Among long-term forex traders, considering currency depreciation and appreciation early on is crucial to making proper decisions early.
Despite starting strong at the beginning of the year, the US dollar currency depreciation has been gradual. The US dollar index (DXY) even dropped below 92, a price level has never seen since 2015. All this even as the FED is trying to tighten monetary policy through raising interest rates. The problem is that there has been increasing skepticism over the US administration’s ability to fulfill its agenda. Besides, the US president himself called the US dollar ‘too strong’ and unable to compete against other major currencies in trade.

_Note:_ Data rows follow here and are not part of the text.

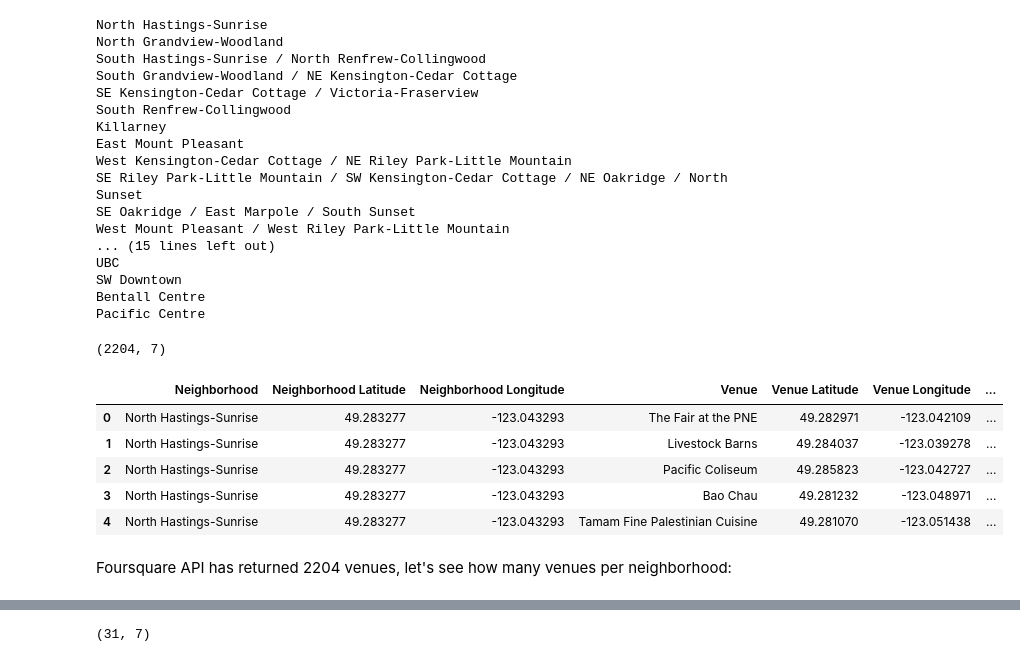
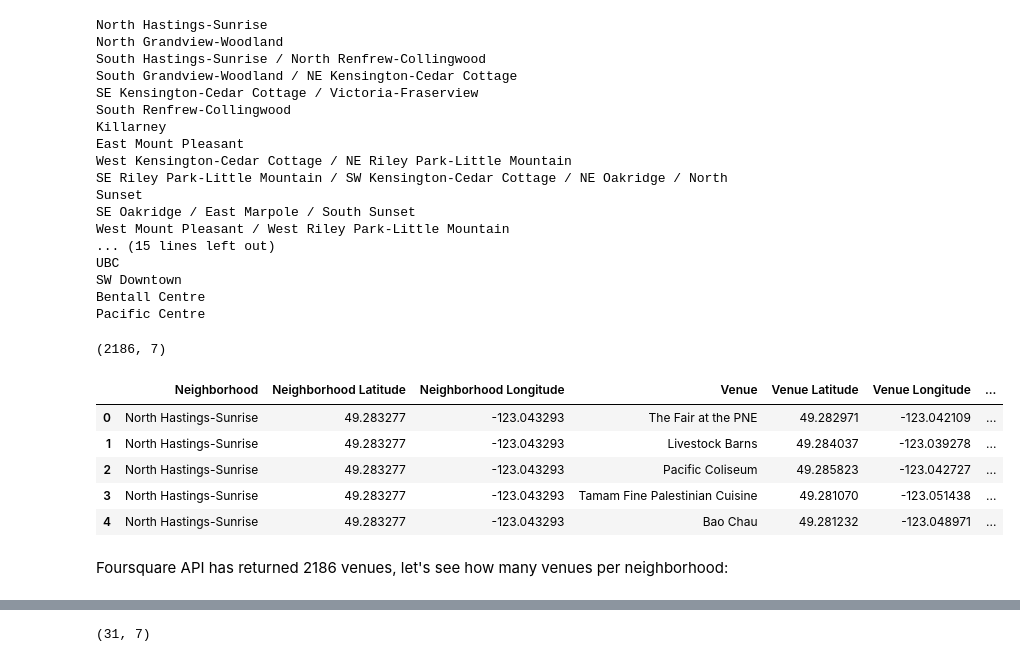
Before and after one commit to alinasansevich/Coursera_Capstone, a Jupyter notebook: Battle_of_the_Neighborhoods_Vancouver.ipynb, the cells around one changed output, grey strips where cells are left out. Drawn from its saved outputs; the diff is of its cells as text; code cells hidden in the pictures.

```diff
--- a/Battle_of_the_Neighborhoods_Vancouver.ipynb
+++ b/Battle_of_the_Neighborhoods_Vancouver.ipynb
@@ -423,19 +407,22 @@ UBC
 SW Downtown
 Bentall Centre
 Pacific Centre
-# %%
-print(vancouver_venues.shape)
-vancouver_venues.head()
-# %% [output]
-(2204, 7)
-|  | Neighborhood | Neighborhood Latitude | Neighborhood Longitude | Venue | Venue Latitude | Venue Longitude | ... |
-| 0 | North Hastings-Sunrise | 49.283277 | -123.043293 | The Fair at the PNE | 49.282971 | -123.042109 | ... |
-| 1 | North Hastings-Sunrise | 49.283277 | -123.043293 | Livestock Barns | 49.284037 | -123.039278 | ... |
-| 2 | North Hastings-Sunrise | 49.283277 | -123.043293 | Pacific Coliseum | 49.285823 | -123.042727 | ... |
-| 3 | North Hastings-Sunrise | 49.283277 | -123.043293 | Bao Chau | 49.281232 | -123.048971 | ... |
-| 4 | North Hastings-Sunrise | 49.283277 | -123.043293 | Tamam Fine Palestinian Cuisine | 49.281070 | -123.051438 | ... |
+# %%
+# save the venue data to a .csv file
+vancouver_venues.to_csv('Vancouver_venues.csv', index=False)
+
+print(vancouver_venues.shape)
+vancouver_venues.head()
+# %% [output]
+(2186, 7)
+|  | Neighborhood | Neighborhood Latitude | Neighborhood Longitude | Venue | Venue Latitude | Venue Longitude | ... |
+| 0 | North Hastings-Sunrise | 49.283277 | -123.043293 | The Fair at the PNE | 49.282971 | -123.042109 | ... |
+| 1 | North Hastings-Sunrise | 49.283277 | -123.043293 | Livestock Barns | 49.284037 | -123.039278 | ... |
+| 2 | North Hastings-Sunrise | 49.283277 | -123.043293 | Pacific Coliseum | 49.285823 | -123.042727 | ... |
+| 3 | North Hastings-Sunrise | 49.283277 | -123.043293 | Tamam Fine Palestinian Cuisine | 49.281070 | -123.051438 | ... |
+| 4 | North Hastings-Sunrise | 49.283277 | -123.043293 | Bao Chau | 49.281232 | -123.048971 | ... |
 # %% [markdown]
-Foursquare API has returned 2204 venues, let's see how many venues per neighborhood:
+Foursquare API has returned 2186 venues, let's see how many venues per neighborhood:
 # %%
 # Let's check how many venues were returned for each neighborhood
 pd.set_option('display.max_rows', None)
```
Also changed, not shown: parts of 44 cells of this notebook.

There has been a recent retracement, following plans to slash corporate tax down to 20% from 35%, but the major undermining factors remain. The technical analysis indicates that the 94 level of the DXY could act as a resistance level since the DXY has had trouble breaking through it. Additionally, it is not only the US dollar that is tightening monetary policies, as other central banks are getting more hawkish. Given the current environment, the US dollar is still largely overvalued, and currency depreciation can be expected through 2018.
The Bank of Japan (BoJ) adopted a policy on economic stimulus, reducing interest rates into negative interest rates. This had the expected result of currency depreciation on the Japanese yen, and it may only get worse. As other central banks started becoming more hawkish, the BoJ did not. In fact, according to Invezz analyses during the BoJ announcement in September, they did not appear anxious to change the monetary policy. They instead voted 8-1 to maintain the current economic policy, and the lone dissenter was actually calling for more economic stimulus.
Therefore, monetary policy in Japan is likely to continue into 2018, causing further currency depreciation on the yen. Then there is the political problem, as tension rises between the US and North Korea. The Japanese have turned to keeping their money in safe havens, especially bitcoin and other cryptocurrencies. As a result, these factors are bound to keep the yen on a downward trend, at least for most of 2018.
The Australian dollar has been one of the best performing currencies in 2017. Since the start of the year, it has appreciated by over 10% against the US dollar by September, and only had a retracement recently. Remember, this is despite the strength of the US dollar after the US general elections. The appreciation of the Australian dollar has been mainly due to strong economic performance. Exports of iron ore and coal helps a lot, as the prices for these commodities rose.
Furthermore, mining production capacity also increased, raising hopes for more exports. Meanwhile, employment and housing data were also strong, making the currency even stronger. Several factors came into play to push the value of the Aussie higher, but these factors may just turn. Several months ago, the RBA appeared to turn hawkish, but the most recent minutes by the central bank say otherwise. The board was afraid the rapid appreciation of the Australian dollar would hinder growth and inflation. While it’s not a clear indication of dovish QE policies, it does indicate an increasing dovish attitude, which may cause depreciation in 2018 for the Aussie.
On the other hand, the Chinese economy is expected to slow in 2018, which means less imports of Australian iron ore. Other Australian commodities may also experience a drop in prices due to increasing global supply, which should further cause depreciation for their currency.